Chief Executive Leung Chun-ying's second policy address was given the thumbs down from the Legislative Council last night when the traditional motion of thanks was rejected.
To pass, it needed to gain more than half of lawmakers' approval in both the functional and geographical constituencies. For the functional constituency, 24 voted yes, eight no and one abstained. For the geographical constituency, 15 voted yes, 18 no and none abstained.
The vote came at the end of the third day of debate on whether or not to issue a vote of thanks for the chief executive's policy blueprint.
The city's lawmakers have voted against thanking the chief executive for his policy address nine times since the handover, including last year.
This year's discussions have touched on topics including labour, education and political reform, with some of the most contentious debate on areas barely mentioned in Leung's speech.
The Beijing-loyalist camp was divided along pro-labour and pro-business lines over whether to make it easier for companies to import workers.

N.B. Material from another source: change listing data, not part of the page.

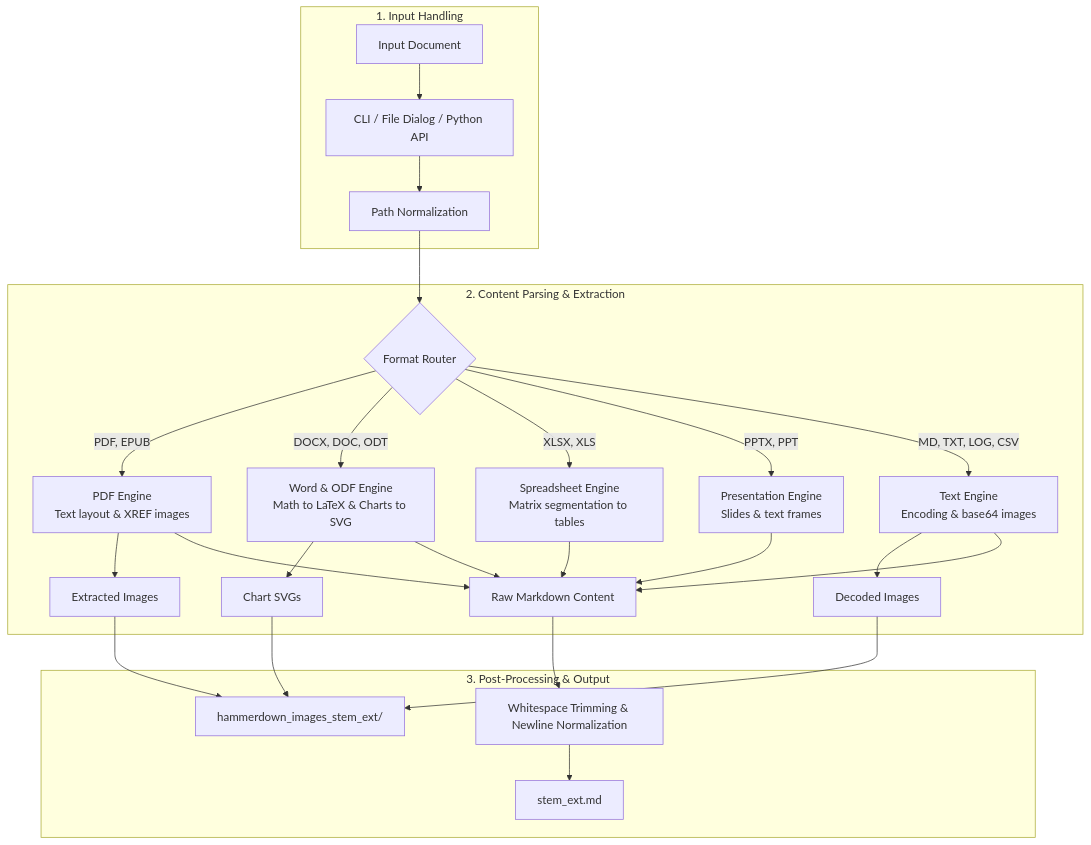
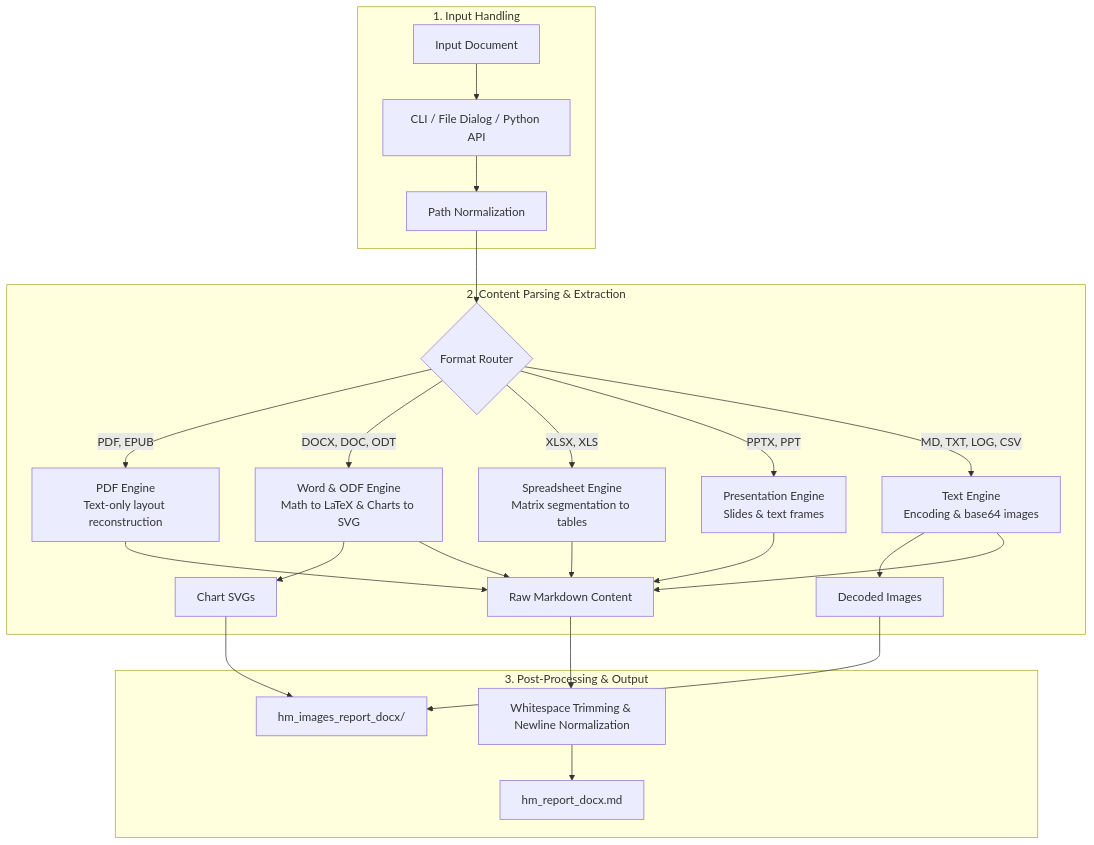
The first of 2 diagrams in docs/ARCHITECTURE.md (sergeypugin/hammerdown), drawn with Mermaid before and after one commit. The commit also changed other lines of this file and 7 other files, not shown here.

````diff
--- a/docs/ARCHITECTURE.md
+++ b/docs/ARCHITECTURE.md
@@ -9,36 +9,34 @@
 ```mermaid
 flowchart TD
     subgraph S1 [1. Input Handling]
         A[Input Document] --> B[CLI / File Dialog / Python API]
         B --> C[Path Normalization]
     end
 
     subgraph S2 [2. Content Parsing & Extraction]
         C --> D{Format Router}
 
-        D -->|PDF, EPUB| P_PDF[PDF Engine<br>Text layout & XREF images]
+        D -->|PDF, EPUB| P_PDF[PDF Engine<br>Text-only layout reconstruction]
         D -->|DOCX, DOC, ODT| P_DOC[Word & ODF Engine<br>Math to LaTeX & Charts to SVG]
         D -->|XLSX, XLS| P_SHEET[Spreadsheet Engine<br>Matrix segmentation to tables]
         D -->|PPTX, PPT| P_PPT[Presentation Engine<br>Slides & text frames]
         D -->|MD, TXT, LOG, CSV| P_TXT[Text Engine<br>Encoding & base64 images]
 
-        P_PDF --> IMG[Extracted Images]
         P_DOC --> SVG[Chart SVGs]
         P_TXT --> B64[Decoded Images]
 
         P_PDF --> MD_RAW[Raw Markdown Content]
         P_DOC --> MD_RAW
         P_SHEET --> MD_RAW
         P_PPT --> MD_RAW
         P_TXT --> MD_RAW
     end
 
     subgraph S3 [3. Post-Processing & Output]
-        IMG --> ASSETS[hammerdown_images_stem_ext/]
-        SVG --> ASSETS
+        SVG --> ASSETS["hm_images_report_docx/"]
         B64 --> ASSETS
 
         MD_RAW --> CLEAN[Whitespace Trimming & Newline Normalization]
-        CLEAN --> OUT_FILE[stem_ext.md]
+        CLEAN --> OUT_FILE["hm_report_docx.md"]
     end
 ```
````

"The government should make itself clear … that it is impossible to supply cheap labour by imports," unionist Chan Yuen-han said. "There will be great repercussions if labourers lose their jobs [to foreigners]."
The Federation of Trade Unions lawmaker said the government should instead unlock the potential of an underused section of the workforce: women.
But Felix Chung Kwok-pan, of the business-friendly Liberal Party, said a labour shortage was growing worse. "A lot of industries are facing manpower shortages," said Chung, who represents the textiles and garments sector. "The problem is worsening as the labour sector will not agree to importing workers."
Leung's speech did not mention labour imports. The issue of constitutional development - to which Leung devoted only one paragraph - was also a point of contention in Legco.
The government is conducting a five-month consultation on electoral reform ahead of the introduction of universal suffrage for the 2017 chief executive poll.
Liberal leader James Tien Pei-chun called on pan-democrats to support the government's eventual proposals even if they included a mechanism to screen out critics of Beijing.
"Hong Kong's constitutional system will remain unchanged if the electoral reform eventually fails to pass [Legco]," Tien said.
The Democratic Party's Albert Ho Chun-yan said pan-democrats could not accept screening of candidates.
"With screening I believe it is unlikely Legco will pass the proposal," Ho said.